Nigerians shift to locally used cars as prices soar on volatile naira

In Nigeria, used automobiles imported into the country from Europe, US, and elsewhere, known locally as Tokunbo have afforded most Nigerians opportunities to own a car. Yet, it has been a bittersweet experience of sorts.

Nigeria, according to the United Nations Environment Programme (UNEP), is the major African country that imports the most used vehicles from the United States. Nigeria is ranked only behind the United Arab Emirates (UAE) and Mexico in the report.

According to a report by the National Bureau of Statistics (NBS), Nigeria spent a total of N695 billion, on the importation of passenger cars alone in the fourth quarter of 2021.

When compared to the cost of new cars, ‘Tokunbo,’ also known as second-hand cars, is what most people can buy, considering purchasing power. Tokunbo cars are often used for a long time, sometimes more than ten years, before being sent to Nigeria for resale. The older the car, the cheaper it is bought for importation to Nigeria, where dealers hope to make good margins. Here, they are also used for some time before being resold.

A car dealer who prefer to be anonymous said he deals with tokunbo cars because it is cheaper to get and it sells faster. For Segun Amao, a car owner, he expressed preference for Tokunbo cars that have been imported into the country over Nigeria used cars. Even when bought as brand new in Nigeria, he explained that even when said to be in good condition, one ends up regretting buying them due to variables such as bad roads and poor car management before it is resold.

Read also: Customs replaces NAC on used cars with 15% levy – agents

Amao also said some imported used cars arrive with minimal repairs and others do not and that he was fortunate to receive one with minor repairs, noting that luck is typically involved.

Amao continued, “White males have good records of their cars, from the day of purchase to the day of sale, giving you insight into the kind of vehicle you’re about to acquire and then calculating the cost of repairs if any are needed.”

From the standpoint of sales, the anonymous car dealer indicated that non-accidental/non-repair tokunbo are more expensive, yielding less profit and taking longer to sell, as opposed to accident vehicles or cars that require few repairs, which are less expensive and yield more profit.

He also noted that 80 percent of cars in Nigeria are accident cars, and people request them because it is cheaper.

Buying non-accident automobiles or no-repair-tokunbo, according to the car dealer, is similar to buying a new car because the merchants are aware of the car’s condition and are honest to tell the truth, especially if there has been an issue with it. Meanwhile, buying accident cars comes with surprises and is more of a gambling game.

He also mentioned that the constant increase in the exchange rate, increase in import duty, and shipping costs are part of issues with Tokunbo vehicles.
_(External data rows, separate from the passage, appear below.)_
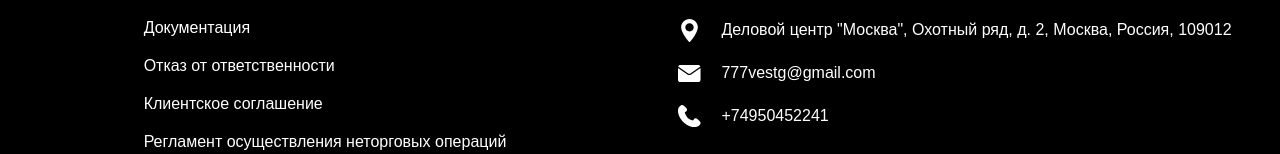
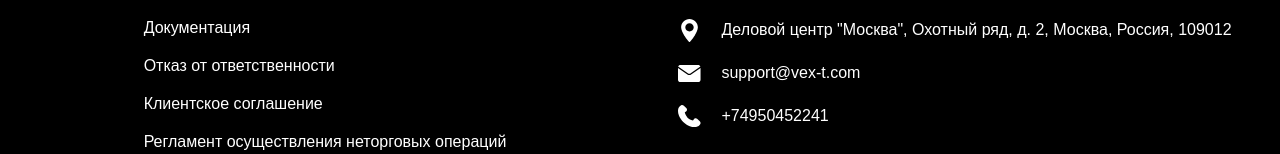
Before and after one commit to 777vestg/vexnes-trading, a Next.js app: page / in a window 1280 px wide. Shown: the part 5808-5962 px from the top of the page. Built offline with nearby package versions, Linux system fonts and the light colour scheme.

Commit message:
fix domain

```diff
--- a/src/static-data/content/en.ts
+++ b/src/static-data/content/en.ts
@@ -1,4 +1,4 @@
-import { domain, email, fullProjectName, newDomain, phoneNumber, shortProjectName } from "./variables";
+import { domain, email, fullProjectName, phoneNumber, shortProjectName } from "./variables";
 
 const header = {
   menuList: [
@@ -672,8 +672,8 @@ const footer = {
     ],
 
     description: [
-      `The website ${newDomain} is a trademark, this site is the property of V.R.T. GROUP LTD, registration number 110989, Ulitsa Okhotnyy Ryad, 2, Moscow, Russia, 109012.`,
-      `V.R.T. GROUP LTD company and the website ${newDomain} do not render any services to citizens and residents of the United States, Belgium, Turkey, Israel, Syria, Sudan, Iran, North Korea, Japan and other countries and jurisdictions, where these services cannot be provided by virtue of the current legislation.`,
+      `The website ${domain} is a trademark, this site is the property of V.R.T. GROUP LTD, registration number 110989, Ulitsa Okhotnyy Ryad, 2, Moscow, Russia, 109012.`,
+      `V.R.T. GROUP LTD company and the website ${domain} do not render any services to citizens and residents of the United States, Belgium, Turkey, Israel, Syria, Sudan, Iran, North Korea, Japan and other countries and jurisdictions, where these services cannot be provided by virtue of the current legislation.`,
     ],
   },
   payPartners: "/images/footer/payments-footer.png",
--- a/src/static-data/content/ru.ts
+++ b/src/static-data/content/ru.ts
@@ -2,7 +2,6 @@ import {
   domain,
   email,
   fullProjectName,
-  newDomain,
   phoneNumber,
   shortProjectName,
 } from "./variables";
@@ -670,8 +669,8 @@ const footer = {
     ],
 
     description: [
-      `Сайт ${newDomain} является торговой маркой, данный сайт является собственностью компании V.R.T. GROUP LTD, регистрационный номер 110989, Деловой центр «Москва», Охотный ряд, д. 2.`,
-      `Компания V.R.T. GROUP LTD, а также веб-сайт ${newDomain}, не оказывают каких-либо услуг гражданам и жителям США, Бельгии, Турции, Израиля, Сирии, Судана, Ирана, Северной Кореи, Японии, а также других стран и юрисдикций, где указанные услуги не могут быть оказаны в силу действующего законодательства.`,
+      `Сайт ${domain} является торговой маркой, данный сайт является собственностью компании V.R.T. GROUP LTD, регистрационный номер 110989, Деловой центр «Москва», Охотный ряд, д. 2.`,
+      `Компания V.R.T. GROUP LTD, а также веб-сайт ${domain}, не оказывают каких-либо услуг гражданам и жителям США, Бельгии, Турции, Израиля, Сирии, Судана, Ирана, Северной Кореи, Японии, а также других стран и юрисдикций, где указанные услуги не могут быть оказаны в силу действующего законодательства.`,
     ],
   },
   payPartners: "/images/footer/payments-footer.png",
--- a/src/static-data/content/variables.ts
+++ b/src/static-data/content/variables.ts
@@ -1,6 +1,5 @@
-export const domain = "";
-export const newDomain = "vex-t.com";
+export const domain = "vex-t.com";
 export const phoneNumber = "+74950452241";
-export const email = "777vestg@gmail.com";
+export const email = "support@vex-t.com";
 export const fullProjectName = "vExnes";
 export const shortProjectName = "VEX";
```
Also, there are often cases of cars being damaged at the port.

Kayode Aliu, another car owner, stated that he prefers to buy imported old cars since he cannot afford brand new cars, but that there would always be something to fix after they are purchased.

“Cars will always have problems, they are not furniture that you use forever, you have to keep changing one spare part to the other.”